Technical and socio-economic characteristics of small-scale coastal fishing communities, and opportunities for poverty alleviation and empowerment

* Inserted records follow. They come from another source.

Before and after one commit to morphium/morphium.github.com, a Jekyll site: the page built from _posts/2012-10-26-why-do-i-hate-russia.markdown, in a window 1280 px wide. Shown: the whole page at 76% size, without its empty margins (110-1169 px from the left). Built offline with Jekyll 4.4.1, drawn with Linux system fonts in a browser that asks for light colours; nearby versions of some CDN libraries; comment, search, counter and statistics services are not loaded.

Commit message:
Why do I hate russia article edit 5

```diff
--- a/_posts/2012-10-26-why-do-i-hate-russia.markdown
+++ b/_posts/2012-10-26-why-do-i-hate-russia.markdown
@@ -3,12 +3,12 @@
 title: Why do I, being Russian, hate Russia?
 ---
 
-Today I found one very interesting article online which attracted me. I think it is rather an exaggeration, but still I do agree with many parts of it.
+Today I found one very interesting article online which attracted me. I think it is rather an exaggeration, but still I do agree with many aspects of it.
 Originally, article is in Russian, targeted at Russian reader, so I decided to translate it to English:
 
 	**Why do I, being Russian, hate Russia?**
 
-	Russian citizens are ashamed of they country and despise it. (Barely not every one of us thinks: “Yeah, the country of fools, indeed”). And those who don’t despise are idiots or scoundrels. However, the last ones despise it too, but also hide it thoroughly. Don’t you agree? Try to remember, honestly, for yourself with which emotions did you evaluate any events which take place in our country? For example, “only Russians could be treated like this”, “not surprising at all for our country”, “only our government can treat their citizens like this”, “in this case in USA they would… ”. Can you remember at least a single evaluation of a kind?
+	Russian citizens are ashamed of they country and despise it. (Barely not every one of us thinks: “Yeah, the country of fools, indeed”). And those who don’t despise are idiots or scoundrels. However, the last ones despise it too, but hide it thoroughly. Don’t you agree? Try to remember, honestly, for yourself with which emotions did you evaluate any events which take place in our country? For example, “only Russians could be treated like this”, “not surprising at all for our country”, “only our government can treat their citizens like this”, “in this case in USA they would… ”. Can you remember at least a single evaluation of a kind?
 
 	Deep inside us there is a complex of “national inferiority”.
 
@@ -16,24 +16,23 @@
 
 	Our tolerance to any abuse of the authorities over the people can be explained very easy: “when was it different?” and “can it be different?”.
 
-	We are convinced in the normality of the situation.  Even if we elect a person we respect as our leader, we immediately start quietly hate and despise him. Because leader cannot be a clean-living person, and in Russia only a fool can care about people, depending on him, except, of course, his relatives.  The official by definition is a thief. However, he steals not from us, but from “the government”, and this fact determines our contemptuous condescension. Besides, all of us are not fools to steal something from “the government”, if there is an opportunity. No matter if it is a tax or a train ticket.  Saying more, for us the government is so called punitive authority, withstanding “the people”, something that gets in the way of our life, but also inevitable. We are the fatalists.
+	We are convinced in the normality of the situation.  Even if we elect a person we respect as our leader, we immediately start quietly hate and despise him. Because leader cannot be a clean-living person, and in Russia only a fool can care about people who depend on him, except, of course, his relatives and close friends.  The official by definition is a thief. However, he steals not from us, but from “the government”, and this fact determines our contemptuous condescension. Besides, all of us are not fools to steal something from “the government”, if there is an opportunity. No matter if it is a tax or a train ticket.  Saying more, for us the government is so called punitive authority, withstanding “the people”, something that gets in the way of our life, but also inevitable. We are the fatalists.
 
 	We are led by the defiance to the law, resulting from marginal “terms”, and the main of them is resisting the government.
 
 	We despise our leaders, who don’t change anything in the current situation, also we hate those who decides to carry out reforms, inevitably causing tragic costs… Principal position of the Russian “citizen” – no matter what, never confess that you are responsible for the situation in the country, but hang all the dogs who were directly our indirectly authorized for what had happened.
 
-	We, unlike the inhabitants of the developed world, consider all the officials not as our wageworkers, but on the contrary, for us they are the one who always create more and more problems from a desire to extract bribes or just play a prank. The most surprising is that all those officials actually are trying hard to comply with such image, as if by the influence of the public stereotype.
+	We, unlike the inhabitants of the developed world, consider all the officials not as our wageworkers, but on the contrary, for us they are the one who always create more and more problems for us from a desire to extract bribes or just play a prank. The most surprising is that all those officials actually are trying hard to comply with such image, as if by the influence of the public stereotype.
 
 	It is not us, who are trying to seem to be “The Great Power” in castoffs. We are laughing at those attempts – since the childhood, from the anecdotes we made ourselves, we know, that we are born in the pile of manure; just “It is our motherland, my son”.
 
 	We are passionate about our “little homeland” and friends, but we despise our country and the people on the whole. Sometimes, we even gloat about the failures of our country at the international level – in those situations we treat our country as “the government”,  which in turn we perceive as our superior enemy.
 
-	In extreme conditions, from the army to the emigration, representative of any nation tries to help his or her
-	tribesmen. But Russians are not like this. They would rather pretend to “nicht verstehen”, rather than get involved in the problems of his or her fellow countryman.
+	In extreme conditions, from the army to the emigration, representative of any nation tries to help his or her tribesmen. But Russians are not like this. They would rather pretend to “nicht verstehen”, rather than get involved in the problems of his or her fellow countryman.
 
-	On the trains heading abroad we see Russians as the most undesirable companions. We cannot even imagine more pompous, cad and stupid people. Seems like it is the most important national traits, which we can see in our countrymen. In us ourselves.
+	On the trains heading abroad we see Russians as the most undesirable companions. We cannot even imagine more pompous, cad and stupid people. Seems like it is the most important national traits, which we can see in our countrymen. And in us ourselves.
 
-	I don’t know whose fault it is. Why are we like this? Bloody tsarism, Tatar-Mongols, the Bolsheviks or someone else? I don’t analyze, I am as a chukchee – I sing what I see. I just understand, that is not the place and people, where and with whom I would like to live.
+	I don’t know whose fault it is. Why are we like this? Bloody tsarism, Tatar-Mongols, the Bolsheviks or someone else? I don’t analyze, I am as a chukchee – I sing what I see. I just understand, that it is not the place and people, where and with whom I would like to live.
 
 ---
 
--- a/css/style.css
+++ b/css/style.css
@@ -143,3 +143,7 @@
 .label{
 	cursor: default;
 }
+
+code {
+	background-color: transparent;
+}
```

The document provides an overview of the situation that small-scale fishers in developing countries face in terms of: financial and economic performance of fishery enterprises; vulnerabilities and poverty; adaptations to a changing environment including, climate variability and change; and access to technology, infrastructure, financial services and social protection schemes. It also gives due attention to the role of women and gender equality in small-scale fisheries (SSFs). The document also discusses SSF issues in a few selected developed countries, states and provinces in order to compare similar issues of importance in SSFs in developed and developing countries and to examine whether something can be learned from the comparison. Most of the studies reviewed show that SSFs are generally profitable. However, many of the studies also point out that this does not mean that the earnings from fishing alone are sufficient to sustain households at a level above the poverty line or above a country’s minimum wage level. Studies found that, particularly during bad fishing seasons and poor catches, households are very dependent on income from non-fishery-related activities and on government assistance.